[Records contained in a dataset]

--- START ---

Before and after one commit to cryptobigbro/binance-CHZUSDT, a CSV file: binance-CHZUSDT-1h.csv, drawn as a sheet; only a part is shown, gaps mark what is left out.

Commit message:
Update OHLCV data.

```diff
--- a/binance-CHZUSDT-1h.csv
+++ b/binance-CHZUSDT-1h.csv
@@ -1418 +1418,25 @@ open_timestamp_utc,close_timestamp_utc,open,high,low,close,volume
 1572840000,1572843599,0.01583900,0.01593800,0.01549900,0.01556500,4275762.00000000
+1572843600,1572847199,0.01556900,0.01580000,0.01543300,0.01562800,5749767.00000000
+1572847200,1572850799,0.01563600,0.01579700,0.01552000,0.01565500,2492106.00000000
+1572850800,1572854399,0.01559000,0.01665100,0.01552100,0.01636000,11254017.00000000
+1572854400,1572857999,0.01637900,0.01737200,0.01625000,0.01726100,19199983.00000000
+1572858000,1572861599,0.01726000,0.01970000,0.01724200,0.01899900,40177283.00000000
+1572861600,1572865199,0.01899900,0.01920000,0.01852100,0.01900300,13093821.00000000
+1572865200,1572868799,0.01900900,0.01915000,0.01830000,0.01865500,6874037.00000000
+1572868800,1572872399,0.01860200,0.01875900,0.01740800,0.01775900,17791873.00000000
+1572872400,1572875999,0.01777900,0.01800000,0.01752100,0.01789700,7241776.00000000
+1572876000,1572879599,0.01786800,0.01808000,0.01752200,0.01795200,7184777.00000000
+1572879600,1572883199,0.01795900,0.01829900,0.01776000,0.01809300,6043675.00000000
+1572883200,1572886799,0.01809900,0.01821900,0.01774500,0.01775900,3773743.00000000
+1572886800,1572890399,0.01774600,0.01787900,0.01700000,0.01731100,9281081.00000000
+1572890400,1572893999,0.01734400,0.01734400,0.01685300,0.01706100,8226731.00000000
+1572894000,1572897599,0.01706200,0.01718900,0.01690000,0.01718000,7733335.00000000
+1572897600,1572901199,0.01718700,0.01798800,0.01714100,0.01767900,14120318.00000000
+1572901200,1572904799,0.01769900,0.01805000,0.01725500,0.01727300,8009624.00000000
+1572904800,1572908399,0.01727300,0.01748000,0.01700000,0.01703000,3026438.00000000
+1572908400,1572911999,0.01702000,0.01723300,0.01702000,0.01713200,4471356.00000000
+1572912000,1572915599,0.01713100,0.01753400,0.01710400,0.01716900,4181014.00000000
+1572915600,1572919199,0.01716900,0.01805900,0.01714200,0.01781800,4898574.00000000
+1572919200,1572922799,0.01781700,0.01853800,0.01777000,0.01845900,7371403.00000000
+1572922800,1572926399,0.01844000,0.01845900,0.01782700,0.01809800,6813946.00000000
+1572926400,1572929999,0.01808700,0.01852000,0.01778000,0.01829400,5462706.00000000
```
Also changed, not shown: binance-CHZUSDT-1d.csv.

--- END ---

=== Work to complete ===
Lines containing the string "shown" are the ones to copy from the entries above.

=== Your response ===
Before and after one commit to cryptobigbro/binance-CHZUSDT, a CSV file: binance-CHZUSDT-1h.csv, drawn as a sheet; only a part is shown, gaps mark what is left out.
Also changed, not shown: binance-CHZUSDT-1d.csv.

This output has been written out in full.